Task objective => From the listing below, pull each line that includes "hover".
--------------------
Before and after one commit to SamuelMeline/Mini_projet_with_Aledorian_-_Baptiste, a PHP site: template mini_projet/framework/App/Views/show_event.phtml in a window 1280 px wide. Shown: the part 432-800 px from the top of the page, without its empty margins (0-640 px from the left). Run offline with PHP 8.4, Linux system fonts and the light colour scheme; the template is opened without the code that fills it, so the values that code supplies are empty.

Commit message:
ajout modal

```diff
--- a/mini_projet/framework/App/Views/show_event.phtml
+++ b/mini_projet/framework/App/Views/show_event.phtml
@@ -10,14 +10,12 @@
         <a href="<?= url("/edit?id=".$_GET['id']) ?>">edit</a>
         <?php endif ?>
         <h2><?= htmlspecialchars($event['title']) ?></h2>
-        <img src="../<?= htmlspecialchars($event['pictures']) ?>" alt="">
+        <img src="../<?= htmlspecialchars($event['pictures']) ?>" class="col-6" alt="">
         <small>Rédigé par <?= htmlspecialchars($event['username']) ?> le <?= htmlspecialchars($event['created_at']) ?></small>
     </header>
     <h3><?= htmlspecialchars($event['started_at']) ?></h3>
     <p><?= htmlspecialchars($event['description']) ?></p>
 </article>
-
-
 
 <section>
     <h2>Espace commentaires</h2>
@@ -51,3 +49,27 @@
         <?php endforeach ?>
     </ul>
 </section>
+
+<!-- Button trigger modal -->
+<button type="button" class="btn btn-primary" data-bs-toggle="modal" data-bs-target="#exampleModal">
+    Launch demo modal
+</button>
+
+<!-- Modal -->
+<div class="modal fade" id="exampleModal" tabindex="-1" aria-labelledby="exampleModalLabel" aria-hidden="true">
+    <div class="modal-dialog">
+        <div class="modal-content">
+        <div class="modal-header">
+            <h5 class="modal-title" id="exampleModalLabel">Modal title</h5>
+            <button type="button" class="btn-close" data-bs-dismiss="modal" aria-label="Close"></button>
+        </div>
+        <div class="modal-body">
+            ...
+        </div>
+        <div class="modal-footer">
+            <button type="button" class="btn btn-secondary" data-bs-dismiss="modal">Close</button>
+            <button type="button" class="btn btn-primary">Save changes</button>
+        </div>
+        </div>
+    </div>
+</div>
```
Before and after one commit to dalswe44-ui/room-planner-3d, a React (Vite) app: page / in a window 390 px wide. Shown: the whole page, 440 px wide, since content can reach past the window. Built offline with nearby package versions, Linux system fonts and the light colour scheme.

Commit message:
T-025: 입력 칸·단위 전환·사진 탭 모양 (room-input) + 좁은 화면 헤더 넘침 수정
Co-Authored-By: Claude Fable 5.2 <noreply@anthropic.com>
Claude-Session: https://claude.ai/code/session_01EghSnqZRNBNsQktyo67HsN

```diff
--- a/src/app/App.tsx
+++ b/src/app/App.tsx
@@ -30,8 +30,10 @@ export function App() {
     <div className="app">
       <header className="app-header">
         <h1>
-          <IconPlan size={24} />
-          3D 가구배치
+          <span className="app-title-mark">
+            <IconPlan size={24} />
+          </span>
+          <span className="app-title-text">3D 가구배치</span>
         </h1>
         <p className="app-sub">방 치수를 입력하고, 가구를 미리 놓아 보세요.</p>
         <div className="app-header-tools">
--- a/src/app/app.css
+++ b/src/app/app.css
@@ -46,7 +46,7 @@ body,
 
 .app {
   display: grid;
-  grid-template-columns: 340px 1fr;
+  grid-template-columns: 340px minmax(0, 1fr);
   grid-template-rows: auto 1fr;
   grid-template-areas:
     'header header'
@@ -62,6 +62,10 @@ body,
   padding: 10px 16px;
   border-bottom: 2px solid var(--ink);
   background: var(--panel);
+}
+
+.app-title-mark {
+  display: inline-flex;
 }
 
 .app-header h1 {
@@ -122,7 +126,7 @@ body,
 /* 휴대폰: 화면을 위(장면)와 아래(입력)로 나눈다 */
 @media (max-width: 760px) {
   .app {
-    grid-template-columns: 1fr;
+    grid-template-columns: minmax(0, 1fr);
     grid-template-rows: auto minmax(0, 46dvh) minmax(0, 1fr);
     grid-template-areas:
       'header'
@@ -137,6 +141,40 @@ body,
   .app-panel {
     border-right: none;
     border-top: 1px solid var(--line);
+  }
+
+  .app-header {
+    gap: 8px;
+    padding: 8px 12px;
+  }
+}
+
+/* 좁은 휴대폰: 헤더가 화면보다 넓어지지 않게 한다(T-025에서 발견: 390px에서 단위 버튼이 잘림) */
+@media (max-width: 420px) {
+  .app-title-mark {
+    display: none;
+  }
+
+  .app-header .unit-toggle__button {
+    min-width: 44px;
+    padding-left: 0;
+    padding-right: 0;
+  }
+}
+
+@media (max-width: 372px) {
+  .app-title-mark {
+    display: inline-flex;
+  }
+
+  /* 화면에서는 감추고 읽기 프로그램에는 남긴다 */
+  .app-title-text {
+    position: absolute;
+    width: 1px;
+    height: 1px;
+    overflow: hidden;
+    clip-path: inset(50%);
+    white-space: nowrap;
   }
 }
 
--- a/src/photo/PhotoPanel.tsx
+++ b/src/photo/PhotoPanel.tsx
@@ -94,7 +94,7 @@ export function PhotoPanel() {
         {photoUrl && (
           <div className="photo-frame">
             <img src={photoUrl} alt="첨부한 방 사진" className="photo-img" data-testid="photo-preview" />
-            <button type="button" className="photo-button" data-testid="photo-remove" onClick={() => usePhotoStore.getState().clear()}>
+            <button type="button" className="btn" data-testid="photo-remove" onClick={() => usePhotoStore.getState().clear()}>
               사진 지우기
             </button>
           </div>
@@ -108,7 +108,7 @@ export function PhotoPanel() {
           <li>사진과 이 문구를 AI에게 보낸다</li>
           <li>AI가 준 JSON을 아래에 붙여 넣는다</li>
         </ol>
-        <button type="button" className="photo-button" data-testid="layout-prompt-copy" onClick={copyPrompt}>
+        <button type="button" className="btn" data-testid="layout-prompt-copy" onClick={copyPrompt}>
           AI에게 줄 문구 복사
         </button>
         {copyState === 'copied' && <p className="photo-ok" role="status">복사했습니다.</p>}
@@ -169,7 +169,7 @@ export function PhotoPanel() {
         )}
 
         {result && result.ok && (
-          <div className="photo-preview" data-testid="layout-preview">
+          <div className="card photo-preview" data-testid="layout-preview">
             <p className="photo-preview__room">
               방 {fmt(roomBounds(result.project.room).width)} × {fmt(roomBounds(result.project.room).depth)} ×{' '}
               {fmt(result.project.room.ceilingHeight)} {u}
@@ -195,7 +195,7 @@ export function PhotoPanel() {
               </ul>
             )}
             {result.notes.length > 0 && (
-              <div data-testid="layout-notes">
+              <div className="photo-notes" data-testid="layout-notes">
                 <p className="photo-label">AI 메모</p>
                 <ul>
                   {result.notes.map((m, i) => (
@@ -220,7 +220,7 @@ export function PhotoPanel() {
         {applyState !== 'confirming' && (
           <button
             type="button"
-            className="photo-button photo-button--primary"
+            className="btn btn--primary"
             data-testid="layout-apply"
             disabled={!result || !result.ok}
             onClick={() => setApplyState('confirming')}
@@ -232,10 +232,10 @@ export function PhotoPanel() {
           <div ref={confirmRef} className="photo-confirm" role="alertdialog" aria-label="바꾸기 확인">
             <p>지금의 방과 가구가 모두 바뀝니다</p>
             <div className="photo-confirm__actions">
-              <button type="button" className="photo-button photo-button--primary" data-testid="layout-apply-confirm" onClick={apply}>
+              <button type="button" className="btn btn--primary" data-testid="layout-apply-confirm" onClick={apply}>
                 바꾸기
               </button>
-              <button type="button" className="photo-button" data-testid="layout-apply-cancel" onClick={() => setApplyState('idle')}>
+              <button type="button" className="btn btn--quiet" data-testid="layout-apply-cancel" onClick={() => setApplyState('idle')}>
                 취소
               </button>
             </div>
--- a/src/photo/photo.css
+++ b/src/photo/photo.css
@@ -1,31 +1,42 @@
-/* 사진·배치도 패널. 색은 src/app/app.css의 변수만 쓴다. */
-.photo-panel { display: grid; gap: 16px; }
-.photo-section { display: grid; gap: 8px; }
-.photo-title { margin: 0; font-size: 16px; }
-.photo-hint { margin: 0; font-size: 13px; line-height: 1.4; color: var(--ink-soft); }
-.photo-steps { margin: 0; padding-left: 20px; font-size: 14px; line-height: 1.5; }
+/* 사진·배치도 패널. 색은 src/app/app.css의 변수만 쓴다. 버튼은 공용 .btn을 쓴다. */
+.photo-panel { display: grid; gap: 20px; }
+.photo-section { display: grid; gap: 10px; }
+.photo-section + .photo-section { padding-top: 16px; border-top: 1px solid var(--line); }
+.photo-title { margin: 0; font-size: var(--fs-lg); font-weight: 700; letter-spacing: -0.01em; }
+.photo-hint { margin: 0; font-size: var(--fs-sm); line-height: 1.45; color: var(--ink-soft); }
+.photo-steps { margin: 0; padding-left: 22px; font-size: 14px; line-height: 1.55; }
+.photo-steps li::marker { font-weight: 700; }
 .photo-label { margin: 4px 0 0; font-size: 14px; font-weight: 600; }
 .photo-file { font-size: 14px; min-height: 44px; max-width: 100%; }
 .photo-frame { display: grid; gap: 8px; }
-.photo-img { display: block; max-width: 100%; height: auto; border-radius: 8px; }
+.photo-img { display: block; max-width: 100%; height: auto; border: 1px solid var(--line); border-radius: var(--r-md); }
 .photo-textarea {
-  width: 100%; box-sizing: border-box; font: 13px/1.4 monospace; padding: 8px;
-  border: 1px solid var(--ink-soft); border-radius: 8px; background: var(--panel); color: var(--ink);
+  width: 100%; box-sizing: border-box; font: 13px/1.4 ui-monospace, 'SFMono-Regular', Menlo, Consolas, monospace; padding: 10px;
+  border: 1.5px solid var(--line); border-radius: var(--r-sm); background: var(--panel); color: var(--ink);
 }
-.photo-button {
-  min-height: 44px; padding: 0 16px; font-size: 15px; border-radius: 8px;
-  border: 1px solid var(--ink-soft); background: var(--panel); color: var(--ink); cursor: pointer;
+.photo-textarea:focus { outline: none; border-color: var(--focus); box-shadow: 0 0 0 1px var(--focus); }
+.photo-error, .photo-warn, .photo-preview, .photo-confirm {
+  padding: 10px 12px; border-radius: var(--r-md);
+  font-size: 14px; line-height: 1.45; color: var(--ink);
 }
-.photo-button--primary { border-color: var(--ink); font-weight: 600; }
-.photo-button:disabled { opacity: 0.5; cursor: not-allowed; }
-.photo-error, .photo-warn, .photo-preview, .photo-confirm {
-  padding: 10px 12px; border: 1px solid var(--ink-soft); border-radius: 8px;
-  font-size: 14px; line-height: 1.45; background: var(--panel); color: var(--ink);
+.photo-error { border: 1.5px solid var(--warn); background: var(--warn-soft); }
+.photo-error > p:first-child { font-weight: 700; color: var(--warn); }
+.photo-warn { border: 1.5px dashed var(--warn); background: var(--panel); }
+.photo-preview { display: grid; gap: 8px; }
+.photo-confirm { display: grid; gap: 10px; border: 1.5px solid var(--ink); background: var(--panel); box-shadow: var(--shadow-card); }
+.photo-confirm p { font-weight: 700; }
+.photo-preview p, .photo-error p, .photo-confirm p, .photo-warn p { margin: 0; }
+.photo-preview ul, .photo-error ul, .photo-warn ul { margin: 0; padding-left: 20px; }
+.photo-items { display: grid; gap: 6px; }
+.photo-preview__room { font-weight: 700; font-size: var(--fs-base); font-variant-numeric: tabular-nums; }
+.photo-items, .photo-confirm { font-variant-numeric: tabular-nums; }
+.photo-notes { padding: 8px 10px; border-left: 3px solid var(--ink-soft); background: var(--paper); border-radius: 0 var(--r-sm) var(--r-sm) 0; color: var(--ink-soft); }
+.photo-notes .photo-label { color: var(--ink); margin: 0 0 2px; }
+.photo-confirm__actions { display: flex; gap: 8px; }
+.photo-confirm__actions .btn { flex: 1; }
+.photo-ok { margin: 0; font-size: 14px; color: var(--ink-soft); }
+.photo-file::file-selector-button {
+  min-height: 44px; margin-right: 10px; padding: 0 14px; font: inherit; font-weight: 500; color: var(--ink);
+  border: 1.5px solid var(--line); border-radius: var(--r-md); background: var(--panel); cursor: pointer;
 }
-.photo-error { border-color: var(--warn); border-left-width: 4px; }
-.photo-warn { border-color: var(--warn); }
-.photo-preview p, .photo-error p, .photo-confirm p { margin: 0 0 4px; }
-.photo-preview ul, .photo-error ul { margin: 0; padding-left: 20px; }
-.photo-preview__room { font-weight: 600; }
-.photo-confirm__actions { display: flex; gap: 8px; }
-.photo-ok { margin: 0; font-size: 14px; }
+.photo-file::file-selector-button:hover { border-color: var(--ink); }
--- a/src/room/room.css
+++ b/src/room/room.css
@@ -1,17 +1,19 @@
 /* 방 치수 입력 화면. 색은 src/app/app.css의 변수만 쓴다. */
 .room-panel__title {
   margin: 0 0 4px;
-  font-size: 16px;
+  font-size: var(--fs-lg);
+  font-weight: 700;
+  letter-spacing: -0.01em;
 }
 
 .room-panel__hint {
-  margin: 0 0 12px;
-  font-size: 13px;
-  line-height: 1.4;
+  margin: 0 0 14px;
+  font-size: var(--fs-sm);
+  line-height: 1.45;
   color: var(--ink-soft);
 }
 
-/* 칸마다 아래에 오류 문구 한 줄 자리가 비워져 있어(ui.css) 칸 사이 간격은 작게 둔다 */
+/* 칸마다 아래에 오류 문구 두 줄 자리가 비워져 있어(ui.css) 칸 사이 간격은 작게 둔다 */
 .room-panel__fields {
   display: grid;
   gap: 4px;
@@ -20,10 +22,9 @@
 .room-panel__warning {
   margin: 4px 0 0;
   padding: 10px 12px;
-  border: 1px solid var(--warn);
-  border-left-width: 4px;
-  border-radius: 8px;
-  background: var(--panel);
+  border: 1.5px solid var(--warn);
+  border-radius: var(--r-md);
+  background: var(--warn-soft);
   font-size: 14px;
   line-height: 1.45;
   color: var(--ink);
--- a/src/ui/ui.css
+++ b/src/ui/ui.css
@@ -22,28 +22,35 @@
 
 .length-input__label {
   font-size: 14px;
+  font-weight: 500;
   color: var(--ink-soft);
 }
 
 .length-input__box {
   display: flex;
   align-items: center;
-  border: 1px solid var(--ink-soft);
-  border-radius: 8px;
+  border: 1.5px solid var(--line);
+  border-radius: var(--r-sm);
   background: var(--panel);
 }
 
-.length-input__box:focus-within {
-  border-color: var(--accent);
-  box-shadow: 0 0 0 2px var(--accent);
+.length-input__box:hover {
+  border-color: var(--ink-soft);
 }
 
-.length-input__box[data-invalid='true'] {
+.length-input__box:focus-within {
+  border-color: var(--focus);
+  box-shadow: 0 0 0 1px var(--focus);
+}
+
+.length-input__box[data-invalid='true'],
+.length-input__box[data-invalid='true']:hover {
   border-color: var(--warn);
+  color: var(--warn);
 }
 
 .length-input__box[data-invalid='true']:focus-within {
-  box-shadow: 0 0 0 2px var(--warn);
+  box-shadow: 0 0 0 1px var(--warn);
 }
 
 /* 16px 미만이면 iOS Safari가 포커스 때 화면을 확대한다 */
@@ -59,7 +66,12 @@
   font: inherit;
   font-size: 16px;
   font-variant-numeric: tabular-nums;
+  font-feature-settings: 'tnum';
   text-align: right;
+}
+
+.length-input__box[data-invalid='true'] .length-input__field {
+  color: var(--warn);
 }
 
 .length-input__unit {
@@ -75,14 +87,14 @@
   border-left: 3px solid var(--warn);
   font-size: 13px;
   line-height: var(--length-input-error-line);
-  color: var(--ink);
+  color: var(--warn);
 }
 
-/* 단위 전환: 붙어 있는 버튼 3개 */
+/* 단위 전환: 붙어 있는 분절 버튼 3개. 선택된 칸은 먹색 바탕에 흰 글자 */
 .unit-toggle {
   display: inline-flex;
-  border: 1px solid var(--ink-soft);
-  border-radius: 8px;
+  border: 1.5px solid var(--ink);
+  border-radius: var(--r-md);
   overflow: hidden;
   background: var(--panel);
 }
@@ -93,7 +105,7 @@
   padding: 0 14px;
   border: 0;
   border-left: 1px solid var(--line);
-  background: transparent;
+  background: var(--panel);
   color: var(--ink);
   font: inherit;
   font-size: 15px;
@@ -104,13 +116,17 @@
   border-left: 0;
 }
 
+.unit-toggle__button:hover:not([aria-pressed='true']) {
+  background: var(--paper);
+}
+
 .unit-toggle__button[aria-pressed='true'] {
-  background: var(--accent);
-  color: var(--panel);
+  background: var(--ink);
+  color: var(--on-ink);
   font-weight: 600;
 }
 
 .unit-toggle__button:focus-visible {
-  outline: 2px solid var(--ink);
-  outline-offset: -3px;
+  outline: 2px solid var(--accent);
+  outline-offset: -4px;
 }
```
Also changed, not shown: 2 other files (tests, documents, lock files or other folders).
--------------------
Expected output =>
+.photo-file::file-selector-button:hover { border-color: var(--ink); }
+.length-input__box:hover {
+.length-input__box[data-invalid='true']:hover {
+.unit-toggle__button:hover:not([aria-pressed='true']) {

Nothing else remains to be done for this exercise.